# What this task involves
Set down every record below exactly as it appears, but without the pictures.

(Itemized modification records)
::::

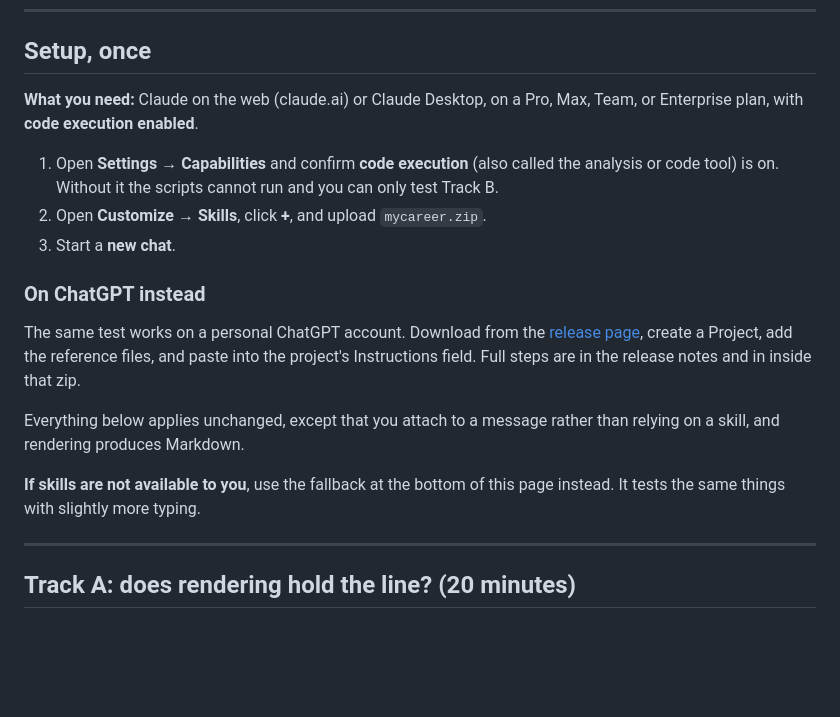
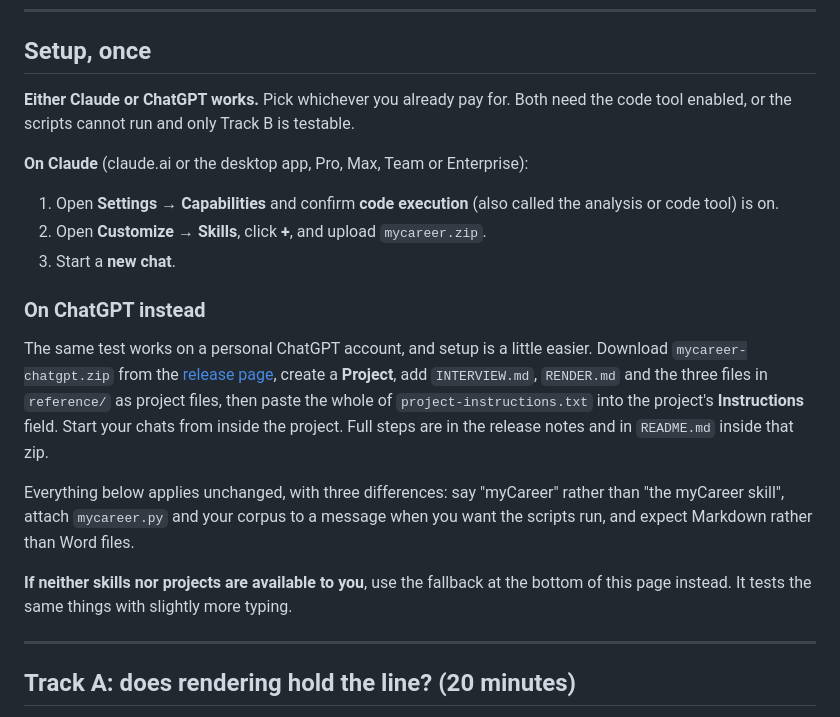
Before and after one commit to zarkara/myCareer, a Markdown page: share/TESTING.md, the part around the change. Drawn GitHub-style; blank space fills up the shorter version.

Commit message:
Fix mangled filenames in the ChatGPT setup section
Co-Authored-By: Claude Opus 5 <noreply@anthropic.com>

```diff
--- a/share/TESTING.md
+++ b/share/TESTING.md
@@ -14,26 +14,32 @@ Please try to break both.
 
 ## Setup, once
 
-**What you need:** Claude on the web (claude.ai) or Claude Desktop, on a Pro, Max, Team, or
-Enterprise plan, with **code execution enabled**.
+**Either Claude or ChatGPT works.** Pick whichever you already pay for. Both need the code
+tool enabled, or the scripts cannot run and only Track B is testable.
+
+**On Claude** (claude.ai or the desktop app, Pro, Max, Team or Enterprise):
 
 1. Open **Settings → Capabilities** and confirm **code execution** (also called the analysis
-   or code tool) is on. Without it the scripts cannot run and you can only test Track B.
+   or code tool) is on.
 2. Open **Customize → Skills**, click **+**, and upload `mycareer.zip`.
 3. Start a **new chat**.
 
 ### On ChatGPT instead
 
-The same test works on a personal ChatGPT account. Download  from the
-[release page](https://github.com/zarkara/myCareer/releases/tag/v0.1.0), create a Project, add
-the reference files, and paste  into the project's Instructions
-field. Full steps are in the release notes and in  inside that zip.
+The same test works on a personal ChatGPT account, and setup is a little easier. Download
+`mycareer-chatgpt.zip` from the
+[release page](https://github.com/zarkara/myCareer/releases/tag/v0.1.0), create a **Project**,
+add `INTERVIEW.md`, `RENDER.md` and the three files in `reference/` as project files, then
+paste the whole of `project-instructions.txt` into the project's **Instructions** field. Start
+your chats from inside the project. Full steps are in the release notes and in `README.md`
+inside that zip.
 
-Everything below applies unchanged, except that you attach  to a message rather
-than relying on a skill, and rendering produces Markdown.
+Everything below applies unchanged, with three differences: say "myCareer" rather than "the
+myCareer skill", attach `mycareer.py` and your corpus to a message when you want the scripts
+run, and expect Markdown rather than Word files.
 
-**If skills are not available to you**, use the fallback at the bottom of this page instead.
-It tests the same things with slightly more typing.
+**If neither skills nor projects are available to you**, use the fallback at the bottom of this
+page instead. It tests the same things with slightly more typing.
 
 ---
 
```
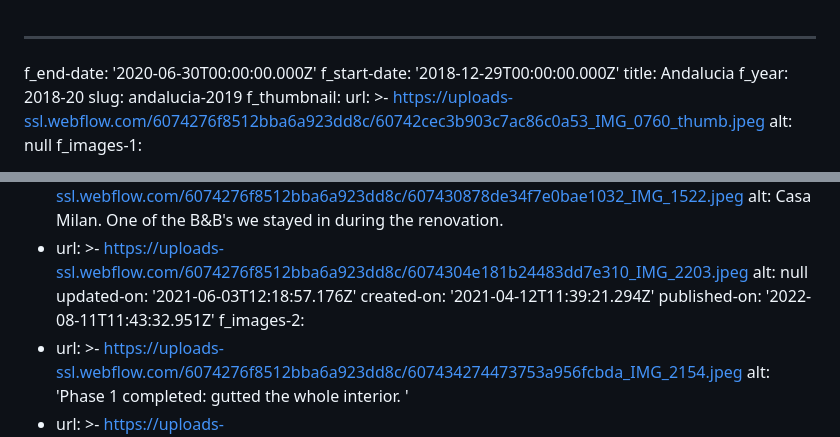
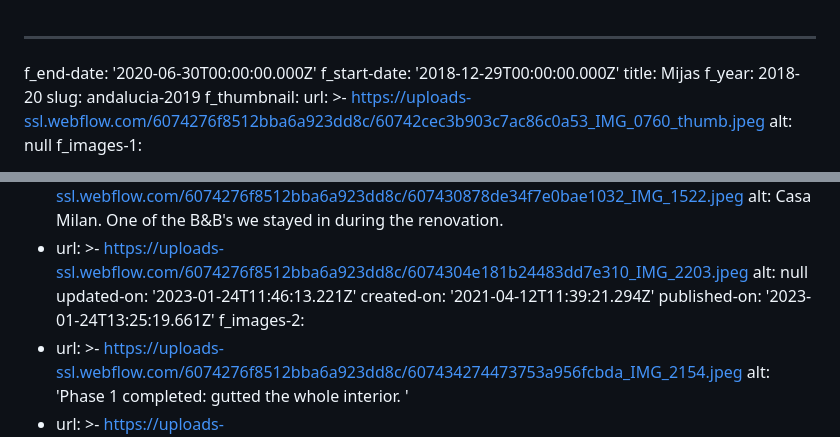
Before and after one commit to edovandijk/reis-mee, a Markdown page: cms/destination/andalucia-2019.md, 2 parts joined by grey strips. Rendered like a GitHub page.

Commit message:
Updates destinations

```diff
--- a/cms/destination/andalucia-2019.md
+++ b/cms/destination/andalucia-2019.md
@@ -1,7 +1,7 @@
 ---
 f_end-date: '2020-06-30T00:00:00.000Z'
 f_start-date: '2018-12-29T00:00:00.000Z'
-title: Andalucia
+title: Mijas
 f_year: 2018-20
 slug: andalucia-2019
 f_thumbnail:
@@ -81,9 +81,9 @@ f_images-1:
   - url: >-
       https://uploads-ssl.webflow.com/6074276f8512bba6a923dd8c/6074304e181b24483dd7e310_IMG_2203.jpeg
     alt: null
-updated-on: '2021-06-03T12:18:57.176Z'
+updated-on: '2023-01-24T11:46:13.221Z'
 created-on: '2021-04-12T11:39:21.294Z'
-published-on: '2022-08-11T11:43:32.951Z'
+published-on: '2023-01-24T13:25:19.661Z'
 f_images-2:
   - url: >-
       https://uploads-ssl.webflow.com/6074276f8512bba6a923dd8c/607434274473753a956fcbda_IMG_2154.jpeg
```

::::

# Written answer
Before and after one commit to zarkara/myCareer, a Markdown page: share/TESTING.md, the part around the change. Drawn GitHub-style; blank space fills up the shorter version.

Commit message:
Fix mangled filenames in the ChatGPT setup section
Co-Authored-By: Claude Opus 5 <noreply@anthropic.com>

```diff
--- a/share/TESTING.md
+++ b/share/TESTING.md
@@ -14,26 +14,32 @@ Please try to break both.
 
 ## Setup, once
 
-**What you need:** Claude on the web (claude.ai) or Claude Desktop, on a Pro, Max, Team, or
-Enterprise plan, with **code execution enabled**.
+**Either Claude or ChatGPT works.** Pick whichever you already pay for. Both need the code
+tool enabled, or the scripts cannot run and only Track B is testable.
+
+**On Claude** (claude.ai or the desktop app, Pro, Max, Team or Enterprise):
 
 1. Open **Settings → Capabilities** and confirm **code execution** (also called the analysis
-   or code tool) is on. Without it the scripts cannot run and you can only test Track B.
+   or code tool) is on.
 2. Open **Customize → Skills**, click **+**, and upload `mycareer.zip`.
 3. Start a **new chat**.
 
 ### On ChatGPT instead
 
-The same test works on a personal ChatGPT account. Download  from the
-[release page](https://github.com/zarkara/myCareer/releases/tag/v0.1.0), create a Project, add
-the reference files, and paste  into the project's Instructions
-field. Full steps are in the release notes and in  inside that zip.
+The same test works on a personal ChatGPT account, and setup is a little easier. Download
+`mycareer-chatgpt.zip` from the
+[release page](https://github.com/zarkara/myCareer/releases/tag/v0.1.0), create a **Project**,
+add `INTERVIEW.md`, `RENDER.md` and the three files in `reference/` as project files, then
+paste the whole of `project-instructions.txt` into the project's **Instructions** field. Start
+your chats from inside the project. Full steps are in the release notes and in `README.md`
+inside that zip.
 
-Everything below applies unchanged, except that you attach  to a message rather
-than relying on a skill, and rendering produces Markdown.
+Everything below applies unchanged, with three differences: say "myCareer" rather than "the
+myCareer skill", attach `mycareer.py` and your corpus to a message when you want the scripts
+run, and expect Markdown rather than Word files.
 
-**If skills are not available to you**, use the fallback at the bottom of this page instead.
-It tests the same things with slightly more typing.
+**If neither skills nor projects are available to you**, use the fallback at the bottom of this
+page instead. It tests the same things with slightly more typing.
 
 ---
 
```
Before and after one commit to edovandijk/reis-mee, a Markdown page: cms/destination/andalucia-2019.md, 2 parts joined by grey strips. Rendered like a GitHub page.

Commit message:
Updates destinations

```diff
--- a/cms/destination/andalucia-2019.md
+++ b/cms/destination/andalucia-2019.md
@@ -1,7 +1,7 @@
 ---
 f_end-date: '2020-06-30T00:00:00.000Z'
 f_start-date: '2018-12-29T00:00:00.000Z'
-title: Andalucia
+title: Mijas
 f_year: 2018-20
 slug: andalucia-2019
 f_thumbnail:
@@ -81,9 +81,9 @@ f_images-1:
   - url: >-
       https://uploads-ssl.webflow.com/6074276f8512bba6a923dd8c/6074304e181b24483dd7e310_IMG_2203.jpeg
     alt: null
-updated-on: '2021-06-03T12:18:57.176Z'
+updated-on: '2023-01-24T11:46:13.221Z'
 created-on: '2021-04-12T11:39:21.294Z'
-published-on: '2022-08-11T11:43:32.951Z'
+published-on: '2023-01-24T13:25:19.661Z'
 f_images-2:
   - url: >-
       https://uploads-ssl.webflow.com/6074276f8512bba6a923dd8c/607434274473753a956fcbda_IMG_2154.jpeg
```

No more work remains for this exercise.